It’s said that the biggest fear one has it that of public peaking. For me, my biggest fear is not having cellular service, and not being able to connect while on the go.

So, how does one connect while in Israel

Some quick tips to staying connected while on the go:
By phone The country code for Israel is +972. Area codes Drop the leading 0 (zero) when calling from abroad: Jerusalem area — 02 Tel Aviv-Yafo and the center — 03 North — 04 South — 08 Sharon — 09 Countrywide codes HOT — 077 012 Smile — 072 013 NetVision Baraq — 073-7 Cellcom — 073-2/3 Partner (Orange) — 074-7 014 Bezeq International — 076-5 Cellular carriers Pelephone — 050 Cellcom — 052 Orange — 054 HOT Mobile — 057, 053 MVNO (Mobile virtual network operators) — 055 Golan Telecom — 058 Access codes If you want to phone home from Israel, you need to choose which company you want to use for your international call first.

The ’00’ access code for international numbers is available only on phone lines that chose, in advance, one of the long distance carriers as their preferred provider (so it’s not available on pay phones). Smile — 012 Barak — 013 Bezeq International — 014 XFONE — 018 Note that the 018 prefix is a VOIP operator. Thus, it has the cheapest rate but a somehow lower line quality. Cellphone rentals and prepaid phone service You can rent a cellphone for use in Israel either before your trip or once you arrive from several vendors (a short Google search will give you plenty of such vendors) – The cellphone can be delivered to your home before, to your home/hotel in Israel or you can collect them at vendor’s office.

If you can not live without a smartphone you also have the option of renting one with unlimited internet and calls to foreign countries from vendors such as Israel Phone Rentals If you have a cellphone without a SIM-lock, you can buy a SIM-card which is much cheaper than either renting or buying a phone. Prepaid SIM cards are available at Pelephone (Talk & Go), Cellcom (Talk Man)and Orange (bigtalk) phone stores throughout Israel. Almost all shopping malls will have a Pelephone, Cellcom or Orange kiosk or store. As of May 2012, there have been several new network providers due to a new law meant to break up the monopoly that had been established.
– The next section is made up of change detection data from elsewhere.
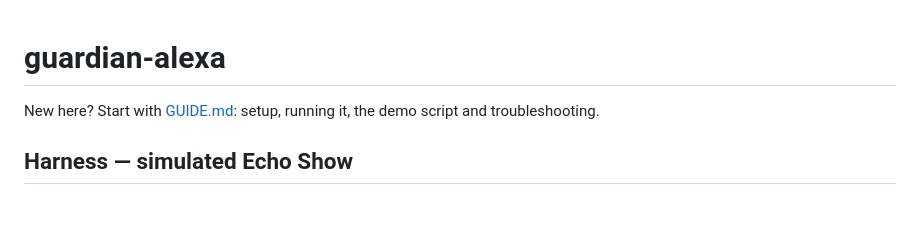
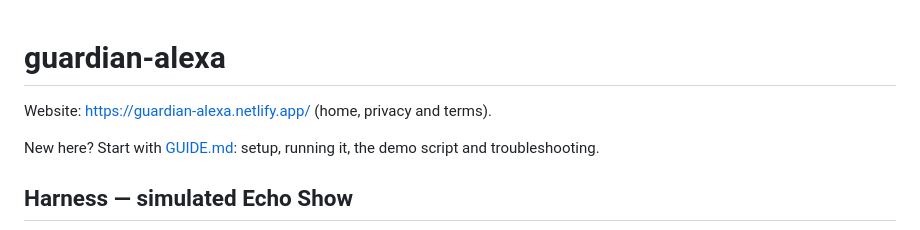
Before and after one commit to Amaanrais/guardian-alexa, a Markdown page: README.md, the part around the change. GitHub-like rendering; blank space fills up the shorter version.

Commit message:
docs: link the Netlify site in the README
Co-Authored-By: Claude Opus 5.5 <noreply@anthropic.com>

```diff
--- a/README.md
+++ b/README.md
@@ -1,4 +1,6 @@
 # guardian-alexa
+
+Website: https://guardian-alexa.netlify.app/ (home, privacy and terms).
 
 New here? Start with [GUIDE.md](GUIDE.md): setup, running it, the demo script and troubleshooting.
 
```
One of the new providers is Golan Telecom. Their plans are lucrative for tourists, because they can be canceled monthly (meaning you can cancel it after your Israel trip), offer unlimited calls, sms and 3G internet (The other prepaid SIM cards don’t have any mobile internet.) Furthermore (and this is probably the most interesting for tourists), calls to 31 countries are free (complete list of tariffs for calls abroad) and the website and all menus are also available in English, French, Russian and Spanish. The price is just a bit above that of the prepaid cards (100 Shekel for one month + 40 Shekel delivery vs. 100 Shekel).
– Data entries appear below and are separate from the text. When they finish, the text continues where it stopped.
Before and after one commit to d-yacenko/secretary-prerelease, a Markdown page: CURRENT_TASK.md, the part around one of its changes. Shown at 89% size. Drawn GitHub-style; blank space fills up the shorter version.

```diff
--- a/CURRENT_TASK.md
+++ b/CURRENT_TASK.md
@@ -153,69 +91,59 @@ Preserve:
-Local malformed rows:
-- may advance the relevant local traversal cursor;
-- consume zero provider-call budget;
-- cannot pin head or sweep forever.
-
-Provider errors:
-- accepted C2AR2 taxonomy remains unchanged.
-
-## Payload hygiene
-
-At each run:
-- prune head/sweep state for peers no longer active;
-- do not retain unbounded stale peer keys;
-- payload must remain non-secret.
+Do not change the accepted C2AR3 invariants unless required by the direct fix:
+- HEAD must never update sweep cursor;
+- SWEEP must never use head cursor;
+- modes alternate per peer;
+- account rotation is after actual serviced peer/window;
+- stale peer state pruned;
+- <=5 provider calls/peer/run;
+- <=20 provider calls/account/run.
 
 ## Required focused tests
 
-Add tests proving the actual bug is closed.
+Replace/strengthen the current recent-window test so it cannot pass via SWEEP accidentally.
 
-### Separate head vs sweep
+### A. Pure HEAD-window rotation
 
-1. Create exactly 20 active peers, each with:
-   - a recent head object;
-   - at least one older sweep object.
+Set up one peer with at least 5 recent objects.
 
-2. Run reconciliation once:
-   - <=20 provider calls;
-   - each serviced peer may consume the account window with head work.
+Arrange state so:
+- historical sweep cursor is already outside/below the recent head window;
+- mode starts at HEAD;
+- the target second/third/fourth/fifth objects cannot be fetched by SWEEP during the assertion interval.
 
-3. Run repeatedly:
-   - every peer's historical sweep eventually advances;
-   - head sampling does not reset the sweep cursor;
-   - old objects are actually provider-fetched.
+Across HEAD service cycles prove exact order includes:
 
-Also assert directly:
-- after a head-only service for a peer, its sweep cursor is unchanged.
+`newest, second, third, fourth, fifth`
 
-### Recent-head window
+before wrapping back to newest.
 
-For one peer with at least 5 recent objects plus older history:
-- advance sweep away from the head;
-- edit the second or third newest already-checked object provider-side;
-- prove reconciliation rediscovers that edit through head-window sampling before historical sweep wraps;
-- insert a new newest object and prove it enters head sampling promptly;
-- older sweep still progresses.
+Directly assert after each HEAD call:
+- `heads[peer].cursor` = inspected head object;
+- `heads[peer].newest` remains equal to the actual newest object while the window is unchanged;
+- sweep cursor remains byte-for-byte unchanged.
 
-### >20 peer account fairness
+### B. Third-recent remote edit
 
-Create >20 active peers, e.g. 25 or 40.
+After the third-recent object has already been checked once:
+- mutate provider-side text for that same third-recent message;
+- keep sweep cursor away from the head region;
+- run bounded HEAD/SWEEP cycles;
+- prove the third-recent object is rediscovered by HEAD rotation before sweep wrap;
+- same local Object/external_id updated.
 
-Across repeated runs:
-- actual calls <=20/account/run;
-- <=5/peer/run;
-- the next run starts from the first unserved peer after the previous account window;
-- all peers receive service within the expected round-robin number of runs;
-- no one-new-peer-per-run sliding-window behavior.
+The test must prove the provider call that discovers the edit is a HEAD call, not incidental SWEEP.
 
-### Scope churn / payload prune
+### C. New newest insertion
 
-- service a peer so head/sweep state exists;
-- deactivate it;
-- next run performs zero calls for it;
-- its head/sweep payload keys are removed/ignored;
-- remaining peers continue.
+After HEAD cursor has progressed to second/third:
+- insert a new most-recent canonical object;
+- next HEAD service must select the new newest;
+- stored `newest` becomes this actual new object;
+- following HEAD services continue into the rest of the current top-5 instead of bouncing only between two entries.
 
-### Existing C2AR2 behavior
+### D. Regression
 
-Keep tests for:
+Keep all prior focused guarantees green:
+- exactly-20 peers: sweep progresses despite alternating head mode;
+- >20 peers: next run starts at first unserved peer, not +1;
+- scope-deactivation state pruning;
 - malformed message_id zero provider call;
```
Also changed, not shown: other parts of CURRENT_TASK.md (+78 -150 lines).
The only disadvantage is that you can’t buy the SIM card locally, but need to order it from their website and need to have a shipping address in Israel. Roaming with your own device: Currently Israel offers support for all the available networks including GSM/UMTS (Pelephone, Cellcome and Orange), CDMA (Pelephone) and iDen (Mirs). In any case, you must check with you carrier the roaming option and the compatibility of your device in advance. Public Phones There are still some public pay-phones scattered around, usually lacking a booth (just a phone on a pole).
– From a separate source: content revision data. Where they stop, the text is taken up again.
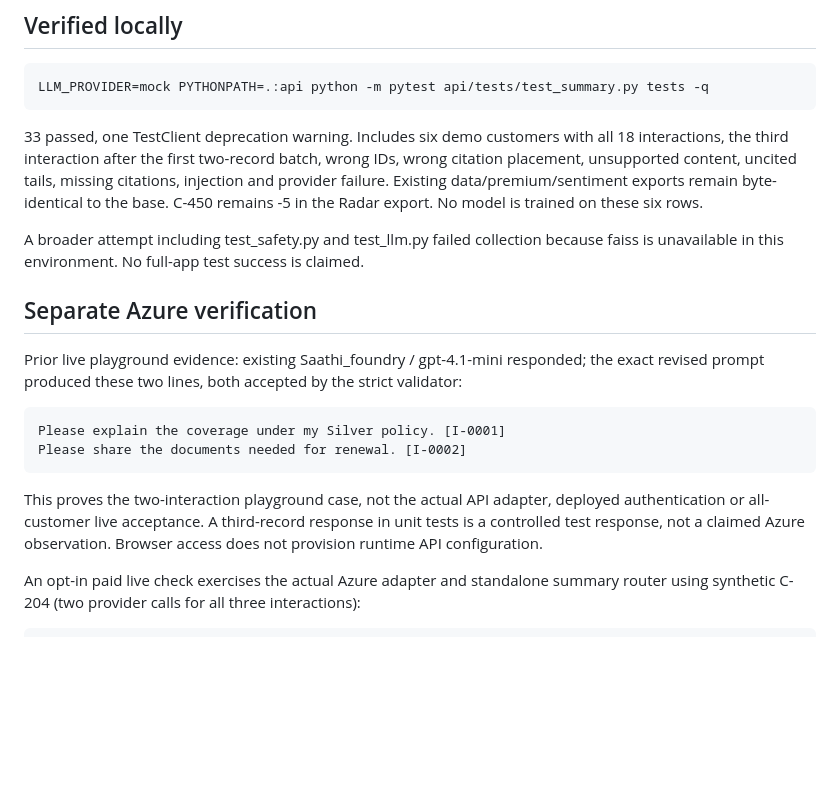
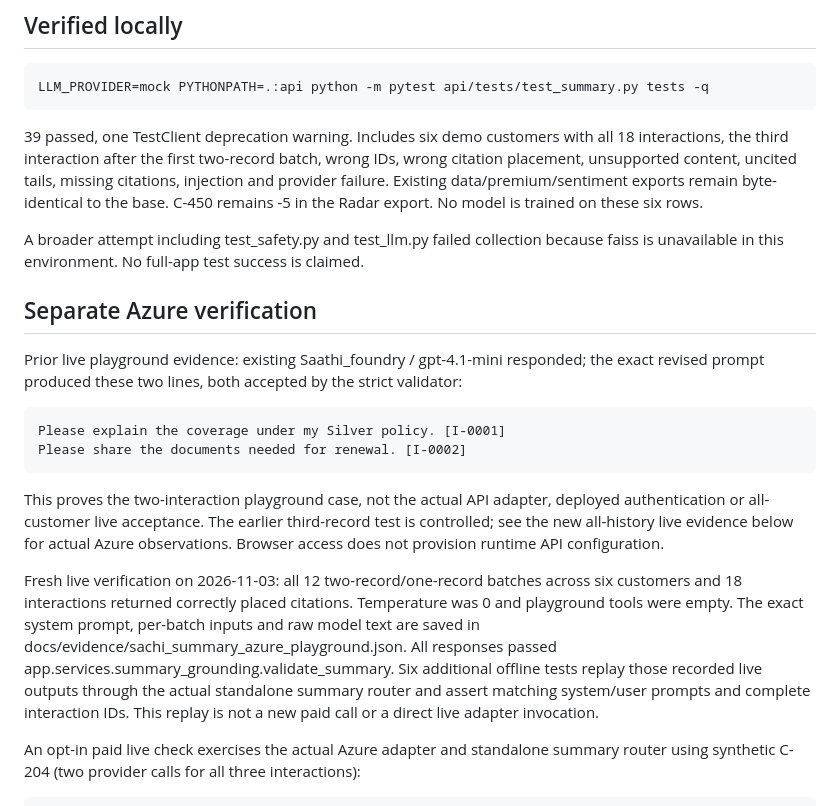
Before and after one commit to sachis28/saathi-genai-capstone, a Markdown page: docs/sachi_summary_handover.md, the part around the change. Rendered like a GitHub page; blank space fills up the shorter version.

Commit message:
Document successful all-customer Azure checks and remaining runtime boundary

````diff
--- a/docs/sachi_summary_handover.md
+++ b/docs/sachi_summary_handover.md
@@ -10,7 +10,7 @@ The previous live response used leading citations and date/channel metadata; thi
 LLM_PROVIDER=mock PYTHONPATH=.:api python -m pytest api/tests/test_summary.py tests -q
 ```
 
-33 passed, one TestClient deprecation warning. Includes six demo customers with all 18 interactions, the third interaction after the first two-record batch, wrong IDs, wrong citation placement, unsupported content, uncited tails, missing citations, injection and provider failure. Existing data/premium/sentiment exports remain byte-identical to the base. C-450 remains -5 in the Radar export. No model is trained on these six rows.
+39 passed, one TestClient deprecation warning. Includes six demo customers with all 18 interactions, the third interaction after the first two-record batch, wrong IDs, wrong citation placement, unsupported content, uncited tails, missing citations, injection and provider failure. Existing data/premium/sentiment exports remain byte-identical to the base. C-450 remains -5 in the Radar export. No model is trained on these six rows.
 
 A broader attempt including test_safety.py and test_llm.py failed collection because faiss is unavailable in this environment. No full-app test success is claimed.
 
@@ -23,7 +23,9 @@ Please explain the coverage under my Silver policy. [I-0001]
 Please share the documents needed for renewal. [I-0002]
 ```
 
-This proves the two-interaction playground case, not the actual API adapter, deployed authentication or all-customer live acceptance. A third-record response in unit tests is a controlled test response, not a claimed Azure observation. Browser access does not provision runtime API configuration.
+This proves the two-interaction playground case, not the actual API adapter, deployed authentication or all-customer live acceptance. The earlier third-record test is controlled; see the new all-history live evidence below for actual Azure observations. Browser access does not provision runtime API configuration.
+
+Fresh live verification on 2026-11-03: all 12 two-record/one-record batches across six customers and 18 interactions returned correctly placed citations. Temperature was 0 and playground tools were empty. The exact system prompt, per-batch inputs and raw model text are saved in docs/evidence/sachi_summary_azure_playground.json. All responses passed app.services.summary_grounding.validate_summary. Six additional offline tests replay those recorded live outputs through the actual standalone summary router and assert matching system/user prompts and complete interaction IDs. This replay is not a new paid call or a direct live adapter invocation.
 
 An opt-in paid live check exercises the actual Azure adapter and standalone summary router using synthetic C-204 (two provider calls for all three interactions):
 
````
These phones use a Telecart, which , today, is a pre-paid calling card (the scratch kind) that works only with pay phones and can be purchased at post offices and some stores (the original Telecard was phased out as the last factory that manufactured it was shut down), as well as ordinary calling cards. Some phones also accept cr cards, but they are very rare. In Jerusalem especially and in more Jewish-religious areas you will find public phones to be very common, as the more religious Jews tend to frown on the new mobiles with Internet access etc, resulting in a situation whereby every person with a mobile is automatically assumed to be on the Internet 24/7.

It is also possible to find privately operated pay phones that accept (outrageous) payment in coins and/or cr cards. Be warned that most storekeepers will produce their own phones (for the above-mentioned outrageous fee) when asked, in absolutely no relation as to whether there is a (much cheaper) public phone just 10 seconds away.

Other tips on staying connected while in Israel? Please add your comments and tips.